* TASK DETAILS: Your response should consist of the entries below, reproduced exactly and without their images.

* DATASET RECORDS:
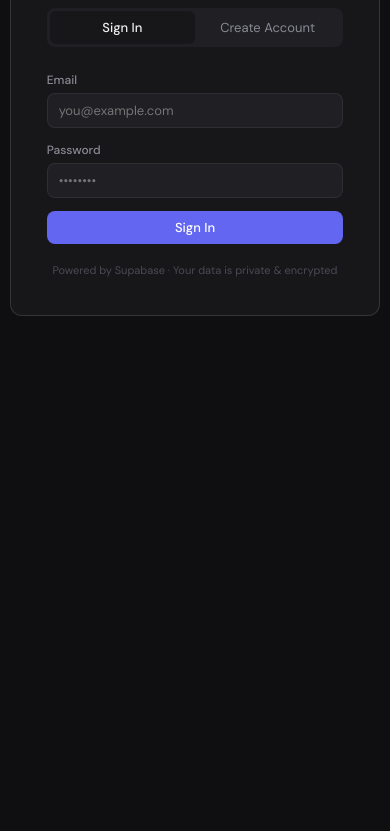
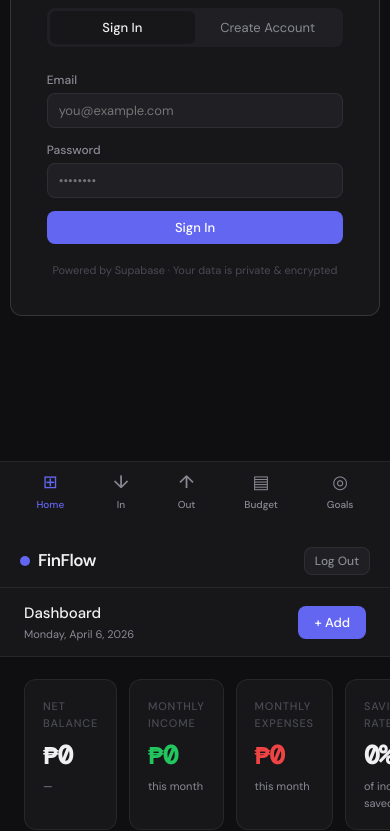
Before and after one commit to Akorani1/FinFlow, a plain HTML site: page index.html in a window 390 px wide. Shown: the part 309-1140 px from the top of the page. Before the commit the page ends 844 px from the top, so only its background shows below. Drawn offline with nearby package versions, Linux system fonts and the light colour scheme.

Commit message:
Implement mobile-friendly UI and loading fixes

```diff
--- a/index.html
+++ b/index.html
@@ -143,11 +143,113 @@
       display: none
     }
 
-    /* ── APP SHELL ── */
     #app {
       display: none;
       height: 100vh;
       flex-direction: row
+    }
+
+    /* ── MOBILE NAV ── */
+    .mobile-header {
+      display: none;
+      padding: 12px 20px;
+      background: var(--surface);
+      border-bottom: 1px solid var(--border);
+      align-items: center;
+      justify-content: space-between;
+      width: 100%;
+      z-index: 100
+    }
+
+    .bottom-nav {
+      display: none;
+      position: fixed;
+      bottom: 0;
+      left: 0;
+      right: 0;
+      background: var(--surface);
+      border-top: 1px solid var(--border);
+      padding: 8px 12px 24px; /* extra bottom for safe area */
+      justify-content: space-around;
+      align-items: center;
+      z-index: 100;
+      backdrop-filter: blur(10px)
+    }
+
+    .m-nav-item {
+      display: flex;
+      flex-direction: column;
+      align-items: center;
+      gap: 4px;
+      color: var(--text2);
+      font-size: 10px;
+      font-weight: 500;
+      cursor: pointer;
+      border: none;
+      background: none;
+      font-family: inherit
+    }
+
+    .m-nav-item.active {
+      color: var(--accent)
+    }
+
+    .m-nav-icon {
+      font-size: 18px
+    }
+
+    @media (max-width: 768px) {
+      #app {
+        flex-direction: column
+      }
+
+      .sidebar {
+        display: none
+      }
+
+      .mobile-header {
+        display: flex
+      }
+
+      .bottom-nav {
+        display: flex
+      }
+
+      .main {
+        height: calc(100vh - 120px); /* header + bottom nav */
+      }
+
+      .topbar {
+        padding: 10px 20px
+      }
+
+      .content {
+        padding: 16px 20px 80px
+      }
+
+      .g4, .g3, .g2 {
+        grid-template-columns: 1fr;
+        gap: 12px
+      }
+
+      .card-value {
+        font-size: 22px
+      }
+
+      .modal {
+        width: 100%;
+        height: 100%;
+        max-height: 100%;
+        border-radius: 0;
+        margin-top: 0
+      }
+
+      table {
+        display: block;
+        overflow-x: auto;
+        white-space: nowrap;
+        -webkit-overflow-scrolling: touch
+      }
     }
 
     #app.show {
@@ -786,17 +888,26 @@
       <button class="nav-item" onclick="showPage('budget')"><span class="nav-icon">▤</span>Budget</button>
       <button class="nav-item" onclick="showPage('goals')"><span class="nav-icon">◎</span>Goals</button>
       <button class="nav-item" onclick="showPage('reports')"><span class="nav-icon">◱</span>Reports</button>
-      <div class="sidebar-footer">
-        <button class="user-pill" onclick="doSignOut()">
-          <div class="user-avatar" id="user-avatar">?</div>
-          <div style="flex:1;text-align:left;overflow:hidden">
-            <div
-              style="font-size:12px;color:var(--text);font-weight:500;white-space:nowrap;overflow:hidden;text-overflow:ellipsis"
-              id="user-name">User</div>
-            <div style="font-size:10px;color:var(--text3)">Sign out</div>
           </div>
         </button>
       </div>
+    </nav>
+
+    <!-- MOBILE HEADER -->
+    <header class="mobile-header">
+      <div class="sidebar-logo" style="padding:0">
+        <div class="logo-dot"></div>FinFlow
+      </div>
+      <button class="btn btn-ghost btn-sm" onclick="doSignOut()">Log Out</button>
+    </header>
+
+    <!-- BOTTOM NAV -->
+    <nav class="bottom-nav">
+      <button class="m-nav-item active" onclick="showPage('dashboard')"><span class="m-nav-icon">⊞</span><span>Home</span></button>
+      <button class="m-nav-item" onclick="showPage('income')"><span class="m-nav-icon">↓</span><span>In</span></button>
+      <button class="m-nav-item" onclick="showPage('expenses')"><span class="m-nav-icon">↑</span><span>Out</span></button>
+      <button class="m-nav-item" onclick="showPage('budget')"><span class="m-nav-icon">▤</span><span>Budget</span></button>
+      <button class="m-nav-item" onclick="showPage('goals')"><span class="m-nav-icon">◎</span><span>Goals</span></button>
     </nav>
 
     <main class="main">
@@ -1147,9 +1258,23 @@
     function showPage(p) {
       document.querySelectorAll('.page').forEach(e => e.classList.remove('active'));
       document.querySelectorAll('.nav-item').forEach(e => e.classList.remove('active'));
+      document.querySelectorAll('.m-nav-item').forEach(e => e.classList.remove('active'));
+
       document.getElementById('page-' + p).classList.add('active');
-      event && event.currentTarget && event.currentTarget.classList.add('active');
-      document.querySelectorAll('.nav-item').forEach(e => { if (e.textContent.trim() === PAGE_TITLES[p]) e.classList.add('active'); });
+
+      // Update sidebar
+      document.querySelectorAll('.nav-item').forEach(e => {
+        if (e.innerText.includes(PAGE_TITLES[p])) e.classList.add('active');
+      });
+
+      // Update mobile nav
+      const mItems = document.querySelectorAll('.m-nav-item');
+      if (p === 'dashboard') mItems[0].classList.add('active');
+      else if (p === 'income') mItems[1].classList.add('active');
+      else if (p === 'expenses') mItems[2].classList.add('active');
+      else if (p === 'budget') mItems[3].classList.add('active');
+      else if (p === 'goals') mItems[4].classList.add('active');
+
       document.getElementById('page-title').textContent = PAGE_TITLES[p];
       currentPage = p;
       renderPage(p);
@@ -1551,30 +1676,50 @@
     //  BOOT
     // ══════════════════════════════════════════════
     async function boot() {
+      // 1. Setup UI details
       document.getElementById('top-date').textContent = new Date().toLocaleDateString('en-PH', { weekday: 'long', year: 'numeric', month: 'long', day: 'numeric' });
 
-      sb.auth.onAuthStateChange(async (event, session) => {
-        if (session?.user) {
+      // 2. Hard timeout (6s) — Safety net to prevent infinite spinner
+      const safetyTimeout = setTimeout(() => {
+        if (document.getElementById('loading-overlay').style.display !== 'none') {
+          console.warn('Boot timed out after 6s. Dropping to screen state.');
+          loading(false);
+          if (!user) {
+            document.getElementById('app').classList.remove('show');
+            document.getElementById('auth-screen').style.display = 'flex';
+          }
+        }
+      }, 6000);
+
+      // 3. Robust Session Check (Direct)
+      try {
+        const { data: { session } } = await sb.auth.getSession();
+        if (session) {
           user = session.user;
-          document.getElementById('auth-screen').style.display = 'none';
-          loading(true);
-          await loadAll();
-          loading(false);
-          document.getElementById('app').classList.add('show');
           const name = user.user_metadata?.full_name || user.email || 'User';
           document.getElementById('user-name').textContent = name;
           document.getElementById('user-avatar').textContent = name.charAt(0).toUpperCase();
+
+          await loadAll();
+          document.getElementById('auth-screen').style.display = 'none';
+          document.getElementById('app').classList.add('show');
           renderDashboard();
-        } else {
-          document.getElementById('app').classList.remove('show');
-          document.getElementById('auth-screen').style.display = 'flex';
-          loading(false);
+        }
+      } catch (err) {
+        console.error('Session check failed:', err);
+      } finally {
+        loading(false);
+        clearTimeout(safetyTimeout);
+      }
+
+      // 4. Background Auth Listener
+      sb.auth.onAuthStateChange(async (event, session) => {
+        if (event === 'SIGNED_IN') {
+          location.reload(); // Refresh to ensure clean state
+        } else if (event === 'SIGNED_OUT') {
+          doSignOut();
         }
       });
-
-      // Get current session
-      const { data: { session } } = await sb.auth.getSession();
-      if (!session) loading(false);
     }
 
     boot();
```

* ANSWER TO THE EXERCISE:
Before and after one commit to Akorani1/FinFlow, a plain HTML site: page index.html in a window 390 px wide. Shown: the part 309-1140 px from the top of the page. Before the commit the page ends 844 px from the top, so only its background shows below. Drawn offline with nearby package versions, Linux system fonts and the light colour scheme.

Commit message:
Implement mobile-friendly UI and loading fixes

```diff
--- a/index.html
+++ b/index.html
@@ -143,11 +143,113 @@
       display: none
     }
 
-    /* ── APP SHELL ── */
     #app {
       display: none;
       height: 100vh;
       flex-direction: row
+    }
+
+    /* ── MOBILE NAV ── */
+    .mobile-header {
+      display: none;
+      padding: 12px 20px;
+      background: var(--surface);
+      border-bottom: 1px solid var(--border);
+      align-items: center;
+      justify-content: space-between;
+      width: 100%;
+      z-index: 100
+    }
+
+    .bottom-nav {
+      display: none;
+      position: fixed;
+      bottom: 0;
+      left: 0;
+      right: 0;
+      background: var(--surface);
+      border-top: 1px solid var(--border);
+      padding: 8px 12px 24px; /* extra bottom for safe area */
+      justify-content: space-around;
+      align-items: center;
+      z-index: 100;
+      backdrop-filter: blur(10px)
+    }
+
+    .m-nav-item {
+      display: flex;
+      flex-direction: column;
+      align-items: center;
+      gap: 4px;
+      color: var(--text2);
+      font-size: 10px;
+      font-weight: 500;
+      cursor: pointer;
+      border: none;
+      background: none;
+      font-family: inherit
+    }
+
+    .m-nav-item.active {
+      color: var(--accent)
+    }
+
+    .m-nav-icon {
+      font-size: 18px
+    }
+
+    @media (max-width: 768px) {
+      #app {
+        flex-direction: column
+      }
+
+      .sidebar {
+        display: none
+      }
+
+      .mobile-header {
+        display: flex
+      }
+
+      .bottom-nav {
+        display: flex
+      }
+
+      .main {
+        height: calc(100vh - 120px); /* header + bottom nav */
+      }
+
+      .topbar {
+        padding: 10px 20px
+      }
+
+      .content {
+        padding: 16px 20px 80px
+      }
+
+      .g4, .g3, .g2 {
+        grid-template-columns: 1fr;
+        gap: 12px
+      }
+
+      .card-value {
+        font-size: 22px
+      }
+
+      .modal {
+        width: 100%;
+        height: 100%;
+        max-height: 100%;
+        border-radius: 0;
+        margin-top: 0
+      }
+
+      table {
+        display: block;
+        overflow-x: auto;
+        white-space: nowrap;
+        -webkit-overflow-scrolling: touch
+      }
     }
 
     #app.show {
@@ -786,17 +888,26 @@
       <button class="nav-item" onclick="showPage('budget')"><span class="nav-icon">▤</span>Budget</button>
       <button class="nav-item" onclick="showPage('goals')"><span class="nav-icon">◎</span>Goals</button>
       <button class="nav-item" onclick="showPage('reports')"><span class="nav-icon">◱</span>Reports</button>
-      <div class="sidebar-footer">
-        <button class="user-pill" onclick="doSignOut()">
-          <div class="user-avatar" id="user-avatar">?</div>
-          <div style="flex:1;text-align:left;overflow:hidden">
-            <div
-              style="font-size:12px;color:var(--text);font-weight:500;white-space:nowrap;overflow:hidden;text-overflow:ellipsis"
-              id="user-name">User</div>
-            <div style="font-size:10px;color:var(--text3)">Sign out</div>
           </div>
         </button>
       </div>
+    </nav>
+
+    <!-- MOBILE HEADER -->
+    <header class="mobile-header">
+      <div class="sidebar-logo" style="padding:0">
+        <div class="logo-dot"></div>FinFlow
+      </div>
+      <button class="btn btn-ghost btn-sm" onclick="doSignOut()">Log Out</button>
+    </header>
+
+    <!-- BOTTOM NAV -->
+    <nav class="bottom-nav">
+      <button class="m-nav-item active" onclick="showPage('dashboard')"><span class="m-nav-icon">⊞</span><span>Home</span></button>
+      <button class="m-nav-item" onclick="showPage('income')"><span class="m-nav-icon">↓</span><span>In</span></button>
+      <button class="m-nav-item" onclick="showPage('expenses')"><span class="m-nav-icon">↑</span><span>Out</span></button>
+      <button class="m-nav-item" onclick="showPage('budget')"><span class="m-nav-icon">▤</span><span>Budget</span></button>
+      <button class="m-nav-item" onclick="showPage('goals')"><span class="m-nav-icon">◎</span><span>Goals</span></button>
     </nav>
 
     <main class="main">
@@ -1147,9 +1258,23 @@
     function showPage(p) {
       document.querySelectorAll('.page').forEach(e => e.classList.remove('active'));
       document.querySelectorAll('.nav-item').forEach(e => e.classList.remove('active'));
+      document.querySelectorAll('.m-nav-item').forEach(e => e.classList.remove('active'));
+
       document.getElementById('page-' + p).classList.add('active');
-      event && event.currentTarget && event.currentTarget.classList.add('active');
-      document.querySelectorAll('.nav-item').forEach(e => { if (e.textContent.trim() === PAGE_TITLES[p]) e.classList.add('active'); });
+
+      // Update sidebar
+      document.querySelectorAll('.nav-item').forEach(e => {
+        if (e.innerText.includes(PAGE_TITLES[p])) e.classList.add('active');
+      });
+
+      // Update mobile nav
+      const mItems = document.querySelectorAll('.m-nav-item');
+      if (p === 'dashboard') mItems[0].classList.add('active');
+      else if (p === 'income') mItems[1].classList.add('active');
+      else if (p === 'expenses') mItems[2].classList.add('active');
+      else if (p === 'budget') mItems[3].classList.add('active');
+      else if (p === 'goals') mItems[4].classList.add('active');
+
       document.getElementById('page-title').textContent = PAGE_TITLES[p];
       currentPage = p;
       renderPage(p);
@@ -1551,30 +1676,50 @@
     //  BOOT
     // ══════════════════════════════════════════════
     async function boot() {
+      // 1. Setup UI details
       document.getElementById('top-date').textContent = new Date().toLocaleDateString('en-PH', { weekday: 'long', year: 'numeric', month: 'long', day: 'numeric' });
 
-      sb.auth.onAuthStateChange(async (event, session) => {
-        if (session?.user) {
+      // 2. Hard timeout (6s) — Safety net to prevent infinite spinner
+      const safetyTimeout = setTimeout(() => {
+        if (document.getElementById('loading-overlay').style.display !== 'none') {
+          console.warn('Boot timed out after 6s. Dropping to screen state.');
+          loading(false);
+          if (!user) {
+            document.getElementById('app').classList.remove('show');
+            document.getElementById('auth-screen').style.display = 'flex';
+          }
+        }
+      }, 6000);
+
+      // 3. Robust Session Check (Direct)
+      try {
+        const { data: { session } } = await sb.auth.getSession();
+        if (session) {
           user = session.user;
-          document.getElementById('auth-screen').style.display = 'none';
-          loading(true);
-          await loadAll();
-          loading(false);
-          document.getElementById('app').classList.add('show');
           const name = user.user_metadata?.full_name || user.email || 'User';
           document.getElementById('user-name').textContent = name;
           document.getElementById('user-avatar').textContent = name.charAt(0).toUpperCase();
+
+          await loadAll();
+          document.getElementById('auth-screen').style.display = 'none';
+          document.getElementById('app').classList.add('show');
           renderDashboard();
-        } else {
-          document.getElementById('app').classList.remove('show');
-          document.getElementById('auth-screen').style.display = 'flex';
-          loading(false);
+        }
+      } catch (err) {
+        console.error('Session check failed:', err);
+      } finally {
+        loading(false);
+        clearTimeout(safetyTimeout);
+      }
+
+      // 4. Background Auth Listener
+      sb.auth.onAuthStateChange(async (event, session) => {
+        if (event === 'SIGNED_IN') {
+          location.reload(); // Refresh to ensure clean state
+        } else if (event === 'SIGNED_OUT') {
+          doSignOut();
         }
       });
-
-      // Get current session
-      const { data: { session } } = await sb.auth.getSession();
-      if (!session) loading(false);
     }
 
     boot();
```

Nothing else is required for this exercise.